# [The task]
Within the listing below, show every line that contains the word "shown".

+++++

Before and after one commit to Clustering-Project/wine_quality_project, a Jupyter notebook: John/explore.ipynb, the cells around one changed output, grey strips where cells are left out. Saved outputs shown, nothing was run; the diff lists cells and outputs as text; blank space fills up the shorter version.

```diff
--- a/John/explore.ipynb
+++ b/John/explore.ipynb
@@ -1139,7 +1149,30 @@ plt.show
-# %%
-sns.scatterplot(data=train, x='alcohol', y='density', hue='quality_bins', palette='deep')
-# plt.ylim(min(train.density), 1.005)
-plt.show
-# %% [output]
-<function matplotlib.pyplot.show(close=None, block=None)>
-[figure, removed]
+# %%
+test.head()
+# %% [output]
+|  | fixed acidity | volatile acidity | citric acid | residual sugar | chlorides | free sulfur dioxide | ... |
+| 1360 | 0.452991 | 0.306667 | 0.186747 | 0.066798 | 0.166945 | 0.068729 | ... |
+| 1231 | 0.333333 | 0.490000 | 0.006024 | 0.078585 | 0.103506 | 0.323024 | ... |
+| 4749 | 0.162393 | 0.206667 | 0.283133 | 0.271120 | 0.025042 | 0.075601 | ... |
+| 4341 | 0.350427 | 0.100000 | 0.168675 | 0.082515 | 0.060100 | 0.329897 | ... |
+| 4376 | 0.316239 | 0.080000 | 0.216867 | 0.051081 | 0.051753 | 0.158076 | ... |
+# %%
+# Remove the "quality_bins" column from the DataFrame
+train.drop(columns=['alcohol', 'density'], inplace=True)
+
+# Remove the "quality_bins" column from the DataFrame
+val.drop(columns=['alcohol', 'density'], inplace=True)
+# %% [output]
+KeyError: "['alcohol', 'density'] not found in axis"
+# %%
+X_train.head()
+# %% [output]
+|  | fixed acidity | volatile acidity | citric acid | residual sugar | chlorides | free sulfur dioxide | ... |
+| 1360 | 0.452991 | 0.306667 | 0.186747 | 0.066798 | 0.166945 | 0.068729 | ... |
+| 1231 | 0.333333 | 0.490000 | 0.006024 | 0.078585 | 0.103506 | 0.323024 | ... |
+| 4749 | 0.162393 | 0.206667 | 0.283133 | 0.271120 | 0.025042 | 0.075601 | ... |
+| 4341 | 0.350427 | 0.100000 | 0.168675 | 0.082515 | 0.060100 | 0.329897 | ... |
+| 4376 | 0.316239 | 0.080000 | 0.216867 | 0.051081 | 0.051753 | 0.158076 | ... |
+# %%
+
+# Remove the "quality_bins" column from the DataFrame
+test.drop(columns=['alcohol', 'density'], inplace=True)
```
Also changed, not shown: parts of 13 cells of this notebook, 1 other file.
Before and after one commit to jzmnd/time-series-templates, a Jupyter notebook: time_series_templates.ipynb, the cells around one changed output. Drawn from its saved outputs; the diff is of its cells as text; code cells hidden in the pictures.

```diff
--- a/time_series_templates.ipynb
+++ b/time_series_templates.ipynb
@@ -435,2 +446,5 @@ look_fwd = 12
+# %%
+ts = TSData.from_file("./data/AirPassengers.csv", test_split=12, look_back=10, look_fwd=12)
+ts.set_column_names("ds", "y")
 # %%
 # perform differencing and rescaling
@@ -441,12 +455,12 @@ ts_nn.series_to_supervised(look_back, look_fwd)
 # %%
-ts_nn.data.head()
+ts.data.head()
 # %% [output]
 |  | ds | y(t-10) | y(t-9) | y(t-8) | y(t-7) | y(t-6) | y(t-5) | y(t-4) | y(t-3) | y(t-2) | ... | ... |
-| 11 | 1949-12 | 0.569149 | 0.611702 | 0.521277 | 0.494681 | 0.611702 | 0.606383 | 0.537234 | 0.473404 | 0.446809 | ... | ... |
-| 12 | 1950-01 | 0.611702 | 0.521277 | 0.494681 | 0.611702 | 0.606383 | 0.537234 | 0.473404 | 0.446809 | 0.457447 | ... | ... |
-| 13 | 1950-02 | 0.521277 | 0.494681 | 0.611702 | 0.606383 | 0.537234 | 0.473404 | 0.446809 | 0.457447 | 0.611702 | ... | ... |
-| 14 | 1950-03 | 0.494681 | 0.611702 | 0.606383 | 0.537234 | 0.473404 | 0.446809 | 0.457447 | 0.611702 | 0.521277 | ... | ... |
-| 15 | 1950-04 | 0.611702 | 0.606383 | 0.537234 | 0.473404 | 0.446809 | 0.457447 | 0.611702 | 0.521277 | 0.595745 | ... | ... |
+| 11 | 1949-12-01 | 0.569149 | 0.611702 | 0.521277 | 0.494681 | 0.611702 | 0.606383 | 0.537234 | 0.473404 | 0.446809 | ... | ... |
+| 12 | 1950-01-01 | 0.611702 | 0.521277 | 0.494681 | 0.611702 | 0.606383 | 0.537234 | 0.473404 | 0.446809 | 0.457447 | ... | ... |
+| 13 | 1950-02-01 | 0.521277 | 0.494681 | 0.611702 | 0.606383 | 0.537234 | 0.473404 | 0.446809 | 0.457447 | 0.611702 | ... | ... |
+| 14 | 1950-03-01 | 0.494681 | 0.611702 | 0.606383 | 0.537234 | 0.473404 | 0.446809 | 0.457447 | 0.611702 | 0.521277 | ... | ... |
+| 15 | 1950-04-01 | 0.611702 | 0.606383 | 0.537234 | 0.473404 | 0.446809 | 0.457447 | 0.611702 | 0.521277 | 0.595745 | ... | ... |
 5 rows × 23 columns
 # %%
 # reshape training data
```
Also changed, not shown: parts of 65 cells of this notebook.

+++++

# [Task response]
Before and after one commit to Clustering-Project/wine_quality_project, a Jupyter notebook: John/explore.ipynb, the cells around one changed output, grey strips where cells are left out. Saved outputs shown, nothing was run; the diff lists cells and outputs as text; blank space fills up the shorter version.
Also changed, not shown: parts of 13 cells of this notebook, 1 other file.
Also changed, not shown: parts of 65 cells of this notebook.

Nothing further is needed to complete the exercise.